The Oncology Center of Excellence offers a free online regulatory science lecture series providing an overview of its role in oncology product development.
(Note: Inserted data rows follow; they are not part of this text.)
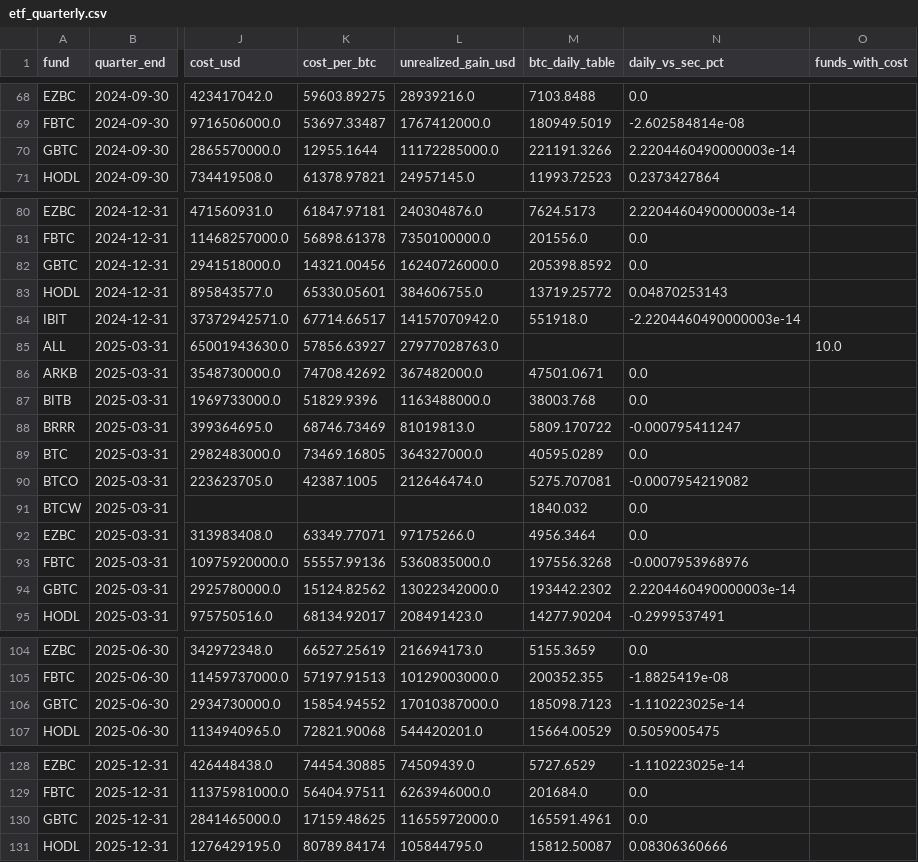
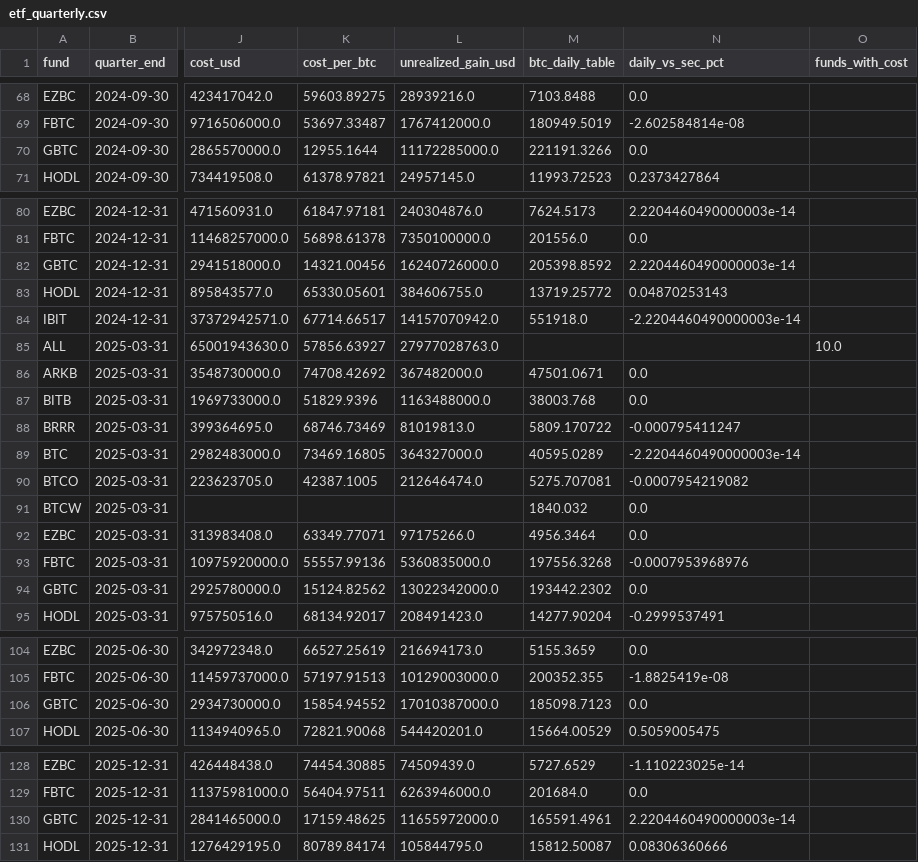
Before and after one commit to SecretSatoshis/Bitcoin-Investment-Strategy, a CSV file: data/research/etf_quarterly.csv, drawn as a sheet; only a part is shown, gaps mark what is left out; the diff covers the shown part only; the diff names each change by its address in the sheet, - before the commit and + after, or states it on an @@ line.

```diff
--- a/data/research/etf_quarterly.csv
+++ b/data/research/etf_quarterly.csv
-N70 (daily_vs_sec_pct): 2.2204460490000003e-14
+N70 (daily_vs_sec_pct): 0.0
-N82 (daily_vs_sec_pct): 0.0
+N82 (daily_vs_sec_pct): 2.2204460490000003e-14
-N89 (daily_vs_sec_pct): 0.0
+N89 (daily_vs_sec_pct): -2.2204460490000003e-14
-N94 (daily_vs_sec_pct): 2.2204460490000003e-14
+N94 (daily_vs_sec_pct): 0.0
-N106 (daily_vs_sec_pct): -1.110223025e-14
+N106 (daily_vs_sec_pct): 0.0
-N130 (daily_vs_sec_pct): 0.0
+N130 (daily_vs_sec_pct): 2.2204460490000003e-14
```
Also changed, not shown: 1 edited cell elsewhere in this file, data/processed/bitcoin_daily.csv, data/research/etf_totals_daily.csv, 14 other files.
New episodes are added throughout the year.
Please click on the following links to view episodes and look for the white arrow at the bottom left of the episode page to listen to each pre-recorded webinar.
- Episode 1: FDA’s role in Oncology Product Development
- Episode 2: Oncology Trial Design Considerations
- Episode 3: Statistical Considerations in Designing Cancer Clinical Trials
- Episode 4: Investigational New Drug Applications
- Episode 5: Patient-Focused Drug Development and Patient-Reported Outcomes in Oncology
- Episode 6: Oncology Real-World Evidence Program
To enhance the pre-recorded regulatory lecture series, OCE developed a series of supplemental FAQS.
Q: How are biomarkers assessed by the OCE in the context of totality of evidence?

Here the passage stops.